The 1979 revolution initially reversed this trend; American academic centers in Iran were closed and their assets seized. Over the past three decades, lack of funding and the difficulty of research travel to Iran have been major obstacles to scholars based in North America. Nevertheless, the field has seen some important achievements such as the monumental Encyclopedia Iranica project led by retired Columbia University professor Ehsan Yarshater. In recent years several new centers for Iranian Studies have been established, notably at the University of California-Irvine, which is the first and oldest center established in the UC system, and the University of Maryland.
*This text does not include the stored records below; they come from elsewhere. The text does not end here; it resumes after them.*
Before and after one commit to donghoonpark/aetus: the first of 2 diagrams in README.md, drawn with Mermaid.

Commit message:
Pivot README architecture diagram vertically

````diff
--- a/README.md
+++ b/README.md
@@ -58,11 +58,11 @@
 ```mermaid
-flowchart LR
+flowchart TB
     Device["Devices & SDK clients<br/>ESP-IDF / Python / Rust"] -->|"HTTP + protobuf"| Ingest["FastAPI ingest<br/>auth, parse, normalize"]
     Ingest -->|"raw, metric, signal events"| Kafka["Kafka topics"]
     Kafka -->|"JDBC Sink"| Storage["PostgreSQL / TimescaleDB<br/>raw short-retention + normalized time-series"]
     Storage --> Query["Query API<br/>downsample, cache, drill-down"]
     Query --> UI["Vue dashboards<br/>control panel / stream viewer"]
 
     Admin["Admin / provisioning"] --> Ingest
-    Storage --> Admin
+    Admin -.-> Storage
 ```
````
Iranian Studies "initiatives" have been launched at the University of Toronto and the University of Oklahoma.
(Some of these authors have also written articles for the Encyclopædia Iranica)